**Structured diff data**
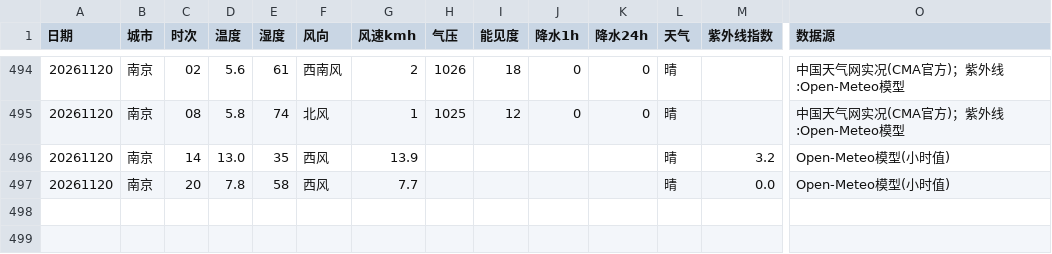
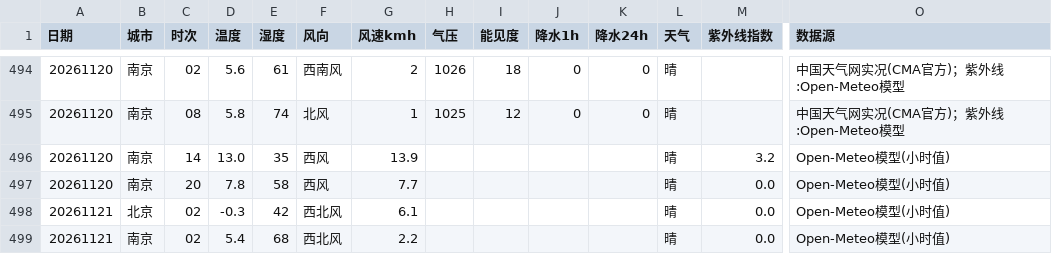
Before and after one commit to ZhuZhengHuan/Bj-Nj-Weather-, a CSV file: met_points.csv, drawn as a sheet; only a part is shown, gaps mark what is left out; rows hold the shown columns only; the diff names each change by its address in the sheet, - before the commit and + after, or states it on an @@ line.

```diff
--- a/met_points.csv
+++ b/met_points.csv
+row 498: 20261121 | 北京 | 02 | -0.3 | 42 | 西北风 | 6.1 |  |  |  |  | 晴 | 0.0 | Open-Meteo模型(小时值)
+row 499: 20261121 | 南京 | 02 | 5.4 | 68 | 西北风 | 2.2 |  |  |  |  | 晴 | 0.0 | Open-Meteo模型(小时值)
```
Also changed, not shown: aqi_points.csv, met_daily.csv, 1 other file.
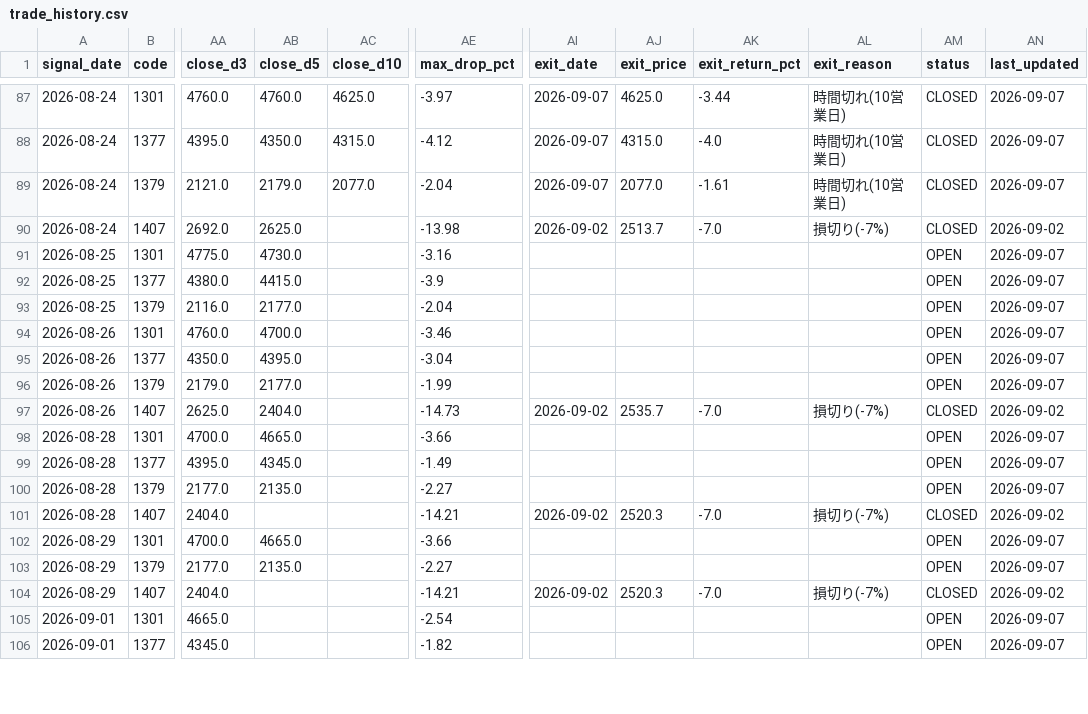
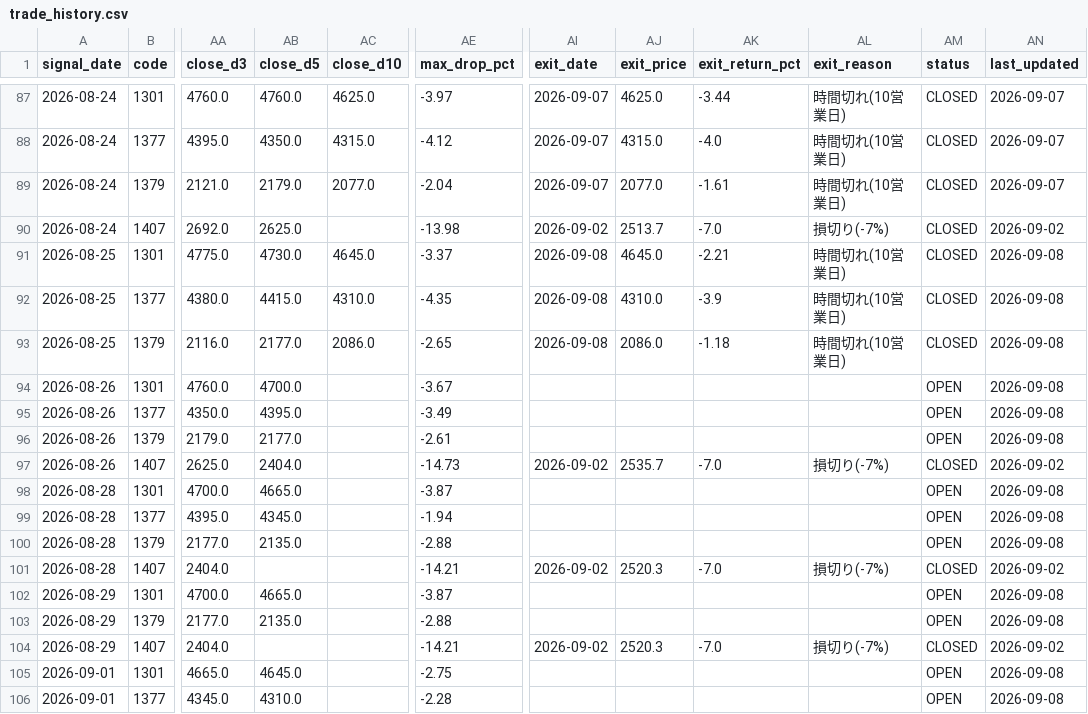
Before and after one commit to MANDAI0571/stock-news-monitor, a CSV file: data/trade_history.csv, drawn as a sheet; only a part is shown, gaps mark what is left out; the diff covers the shown part only; the diff names each change by its address in the sheet, - before the commit and + after, or states it on an @@ line.

```diff
--- a/data/trade_history.csv
+++ b/data/trade_history.csv
-AC91 (close_d10): (empty)
+AC91 (close_d10): 4645.0
-AE91 (max_drop_pct): -3.16
+AE91 (max_drop_pct): -3.37
-AI91:AI93 (exit_date): (empty)
+AI91:AI93 (exit_date): 2026-09-08
-AJ91 (exit_price): (empty)
+AJ91 (exit_price): 4645.0
-AK91 (exit_return_pct): (empty)
+AK91 (exit_return_pct): -2.21
-AL91:AL93 (exit_reason): (empty)
+AL91:AL93 (exit_reason): 時間切れ(10営業日)
-AM91:AM93 (status): OPEN
+AM91:AM93 (status): CLOSED
-AN91:AN96 (last_updated): 2026-09-07
+AN91:AN96 (last_updated): 2026-09-08
-AC92 (close_d10): (empty)
+AC92 (close_d10): 4310.0
-AE92 (max_drop_pct): -3.9
+AE92 (max_drop_pct): -4.35
-AJ92 (exit_price): (empty)
+AJ92 (exit_price): 4310.0
-AK92 (exit_return_pct): (empty)
+AK92 (exit_return_pct): -3.9
-AC93 (close_d10): (empty)
+AC93 (close_d10): 2086.0
-AE93 (max_drop_pct): -2.04
+AE93 (max_drop_pct): -2.65
-AJ93 (exit_price): (empty)
+AJ93 (exit_price): 2086.0
-AK93 (exit_return_pct): (empty)
+AK93 (exit_return_pct): -1.18
-AE94 (max_drop_pct): -3.46
+AE94 (max_drop_pct): -3.67
-AE95 (max_drop_pct): -3.04
+AE95 (max_drop_pct): -3.49
-AE96 (max_drop_pct): -1.99
+AE96 (max_drop_pct): -2.61
-AE98 (max_drop_pct): -3.66
+AE98 (max_drop_pct): -3.87
-AN98:AN100 (last_updated): 2026-09-07
+AN98:AN100 (last_updated): 2026-09-08
-AE99 (max_drop_pct): -1.49
+AE99 (max_drop_pct): -1.94
-AE100 (max_drop_pct): -2.27
+AE100 (max_drop_pct): -2.88
-AE102 (max_drop_pct): -3.66
+AE102 (max_drop_pct): -3.87
-AN102:AN103 (last_updated): 2026-09-07
+AN102:AN103 (last_updated): 2026-09-08
-AE103 (max_drop_pct): -2.27
+AE103 (max_drop_pct): -2.88
-AB105 (close_d5): (empty)
+AB105 (close_d5): 4645.0
-AE105 (max_drop_pct): -2.54
+AE105 (max_drop_pct): -2.75
-AN105:AN106 (last_updated): 2026-09-07
+AN105:AN106 (last_updated): 2026-09-08
-AB106 (close_d5): (empty)
+AB106 (close_d5): 4310.0
-AE106 (max_drop_pct): -1.82
+AE106 (max_drop_pct): -2.28
```
Also changed, not shown: 1 added row and 17 edited cells elsewhere in this file, 1 other file.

**YOUR ASSIGNMENT**
How many of the lines above contain the word "before"? Only the number should be given.

**EXERCISE RESPONSE**
2